In the listing below, find each line with the string "retained" and report it.
==========
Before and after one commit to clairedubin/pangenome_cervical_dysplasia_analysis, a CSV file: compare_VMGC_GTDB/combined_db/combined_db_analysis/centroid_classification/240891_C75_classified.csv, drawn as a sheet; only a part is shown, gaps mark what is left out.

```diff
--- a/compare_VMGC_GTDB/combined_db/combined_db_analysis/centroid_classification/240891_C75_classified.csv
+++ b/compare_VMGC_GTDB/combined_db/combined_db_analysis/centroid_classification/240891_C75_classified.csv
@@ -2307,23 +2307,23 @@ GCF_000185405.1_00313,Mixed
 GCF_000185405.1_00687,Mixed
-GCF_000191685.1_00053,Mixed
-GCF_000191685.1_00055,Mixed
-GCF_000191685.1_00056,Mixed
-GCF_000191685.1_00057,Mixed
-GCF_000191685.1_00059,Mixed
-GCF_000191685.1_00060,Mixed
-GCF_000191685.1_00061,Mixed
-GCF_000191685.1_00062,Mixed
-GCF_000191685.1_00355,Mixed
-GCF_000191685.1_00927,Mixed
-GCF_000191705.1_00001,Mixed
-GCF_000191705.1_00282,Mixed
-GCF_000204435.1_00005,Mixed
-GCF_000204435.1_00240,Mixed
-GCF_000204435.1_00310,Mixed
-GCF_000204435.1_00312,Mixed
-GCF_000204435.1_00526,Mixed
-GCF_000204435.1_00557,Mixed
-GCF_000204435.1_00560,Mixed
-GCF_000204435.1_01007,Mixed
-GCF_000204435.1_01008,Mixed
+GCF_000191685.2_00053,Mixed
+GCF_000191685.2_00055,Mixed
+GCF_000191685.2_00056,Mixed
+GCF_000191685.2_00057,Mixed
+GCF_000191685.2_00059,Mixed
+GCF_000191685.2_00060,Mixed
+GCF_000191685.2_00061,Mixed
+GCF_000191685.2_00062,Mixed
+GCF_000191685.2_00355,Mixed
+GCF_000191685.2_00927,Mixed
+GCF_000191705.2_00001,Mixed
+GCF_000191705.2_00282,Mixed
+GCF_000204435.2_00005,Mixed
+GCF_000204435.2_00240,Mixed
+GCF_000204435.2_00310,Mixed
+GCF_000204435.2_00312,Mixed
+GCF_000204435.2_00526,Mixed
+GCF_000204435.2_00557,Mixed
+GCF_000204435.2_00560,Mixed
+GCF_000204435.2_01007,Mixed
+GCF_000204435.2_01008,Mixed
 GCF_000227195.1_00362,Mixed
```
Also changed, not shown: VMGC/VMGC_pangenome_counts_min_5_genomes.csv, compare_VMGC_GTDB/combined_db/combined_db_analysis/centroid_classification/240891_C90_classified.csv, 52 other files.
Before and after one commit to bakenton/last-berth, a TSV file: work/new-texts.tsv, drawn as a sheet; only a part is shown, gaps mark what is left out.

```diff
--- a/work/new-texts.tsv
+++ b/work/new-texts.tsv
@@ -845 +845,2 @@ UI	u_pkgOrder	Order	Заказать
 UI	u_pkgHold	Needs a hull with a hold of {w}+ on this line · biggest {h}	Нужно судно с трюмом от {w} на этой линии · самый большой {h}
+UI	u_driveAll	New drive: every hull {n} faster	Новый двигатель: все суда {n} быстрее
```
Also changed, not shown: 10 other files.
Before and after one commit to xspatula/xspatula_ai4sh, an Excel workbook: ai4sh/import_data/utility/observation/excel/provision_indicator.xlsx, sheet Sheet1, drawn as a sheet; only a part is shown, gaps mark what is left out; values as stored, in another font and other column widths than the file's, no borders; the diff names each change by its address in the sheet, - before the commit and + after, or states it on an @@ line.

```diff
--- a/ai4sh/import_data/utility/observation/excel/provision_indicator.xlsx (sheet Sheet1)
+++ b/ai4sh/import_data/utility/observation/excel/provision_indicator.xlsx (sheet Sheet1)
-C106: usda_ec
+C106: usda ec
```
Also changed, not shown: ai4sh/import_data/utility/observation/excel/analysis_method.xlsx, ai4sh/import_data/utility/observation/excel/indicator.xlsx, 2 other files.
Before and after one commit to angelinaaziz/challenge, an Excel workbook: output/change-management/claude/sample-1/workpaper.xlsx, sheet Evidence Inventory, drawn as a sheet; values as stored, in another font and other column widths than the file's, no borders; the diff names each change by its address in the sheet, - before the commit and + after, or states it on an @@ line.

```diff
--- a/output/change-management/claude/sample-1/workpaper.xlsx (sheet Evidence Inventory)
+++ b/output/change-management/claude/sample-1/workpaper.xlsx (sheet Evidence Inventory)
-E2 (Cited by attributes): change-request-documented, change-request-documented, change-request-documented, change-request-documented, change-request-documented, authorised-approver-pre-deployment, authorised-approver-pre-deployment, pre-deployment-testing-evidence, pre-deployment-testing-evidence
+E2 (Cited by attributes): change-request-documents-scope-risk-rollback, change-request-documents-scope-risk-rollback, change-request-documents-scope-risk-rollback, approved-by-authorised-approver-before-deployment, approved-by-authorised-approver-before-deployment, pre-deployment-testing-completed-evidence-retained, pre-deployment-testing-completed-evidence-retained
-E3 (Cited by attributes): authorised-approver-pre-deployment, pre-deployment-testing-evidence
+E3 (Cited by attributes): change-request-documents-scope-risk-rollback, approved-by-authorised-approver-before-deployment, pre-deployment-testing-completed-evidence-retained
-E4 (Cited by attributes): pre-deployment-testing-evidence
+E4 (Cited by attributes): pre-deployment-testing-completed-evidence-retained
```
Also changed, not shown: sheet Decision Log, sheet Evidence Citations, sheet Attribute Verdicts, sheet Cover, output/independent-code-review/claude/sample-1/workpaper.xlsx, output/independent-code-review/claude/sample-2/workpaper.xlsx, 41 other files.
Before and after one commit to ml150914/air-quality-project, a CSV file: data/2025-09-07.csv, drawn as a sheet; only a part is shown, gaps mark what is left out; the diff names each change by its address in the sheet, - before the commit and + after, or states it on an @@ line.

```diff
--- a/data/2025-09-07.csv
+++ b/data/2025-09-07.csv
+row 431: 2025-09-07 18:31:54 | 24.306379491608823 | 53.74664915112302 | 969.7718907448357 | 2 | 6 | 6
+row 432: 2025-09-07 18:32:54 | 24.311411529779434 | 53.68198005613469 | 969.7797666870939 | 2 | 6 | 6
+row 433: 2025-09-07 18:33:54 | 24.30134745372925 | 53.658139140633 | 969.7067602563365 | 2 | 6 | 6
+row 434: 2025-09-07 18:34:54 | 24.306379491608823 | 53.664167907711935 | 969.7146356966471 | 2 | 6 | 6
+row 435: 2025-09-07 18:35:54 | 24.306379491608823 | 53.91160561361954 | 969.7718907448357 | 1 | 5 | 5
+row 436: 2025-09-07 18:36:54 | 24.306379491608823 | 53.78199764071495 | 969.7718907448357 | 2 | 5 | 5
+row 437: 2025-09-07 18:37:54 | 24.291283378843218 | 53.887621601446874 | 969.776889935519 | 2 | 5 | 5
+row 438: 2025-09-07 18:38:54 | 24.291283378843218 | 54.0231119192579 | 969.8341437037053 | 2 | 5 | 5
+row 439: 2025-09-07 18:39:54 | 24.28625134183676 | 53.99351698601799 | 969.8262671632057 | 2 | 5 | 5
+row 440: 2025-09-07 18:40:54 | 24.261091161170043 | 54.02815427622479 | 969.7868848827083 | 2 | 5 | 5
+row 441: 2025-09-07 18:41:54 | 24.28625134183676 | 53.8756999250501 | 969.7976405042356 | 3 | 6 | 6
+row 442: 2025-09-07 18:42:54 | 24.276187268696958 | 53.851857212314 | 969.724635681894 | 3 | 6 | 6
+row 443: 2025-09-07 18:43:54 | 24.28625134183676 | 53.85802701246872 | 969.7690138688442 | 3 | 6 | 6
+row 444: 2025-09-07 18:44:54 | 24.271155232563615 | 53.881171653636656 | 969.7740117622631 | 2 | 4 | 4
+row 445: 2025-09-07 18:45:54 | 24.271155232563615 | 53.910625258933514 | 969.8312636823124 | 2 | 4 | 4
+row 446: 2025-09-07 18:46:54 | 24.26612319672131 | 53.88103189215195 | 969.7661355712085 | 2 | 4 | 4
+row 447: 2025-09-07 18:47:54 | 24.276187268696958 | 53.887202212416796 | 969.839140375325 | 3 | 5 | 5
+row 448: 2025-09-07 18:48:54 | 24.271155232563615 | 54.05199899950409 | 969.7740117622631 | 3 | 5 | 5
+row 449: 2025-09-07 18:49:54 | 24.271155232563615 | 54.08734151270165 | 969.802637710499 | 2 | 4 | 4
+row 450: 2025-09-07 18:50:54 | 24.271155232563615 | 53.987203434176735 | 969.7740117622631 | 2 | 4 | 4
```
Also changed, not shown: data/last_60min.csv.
==========
### [The completed task]
+E2 (Cited by attributes): change-request-documents-scope-risk-rollback, change-request-documents-scope-risk-rollback, change-request-documents-scope-risk-rollback, approved-by-authorised-approver-before-deployment, approved-by-authorised-approver-before-deployment, pre-deployment-testing-completed-evidence-retained, pre-deployment-testing-completed-evidence-retained
+E3 (Cited by attributes): change-request-documents-scope-risk-rollback, approved-by-authorised-approver-before-deployment, pre-deployment-testing-completed-evidence-retained
+E4 (Cited by attributes): pre-deployment-testing-completed-evidence-retained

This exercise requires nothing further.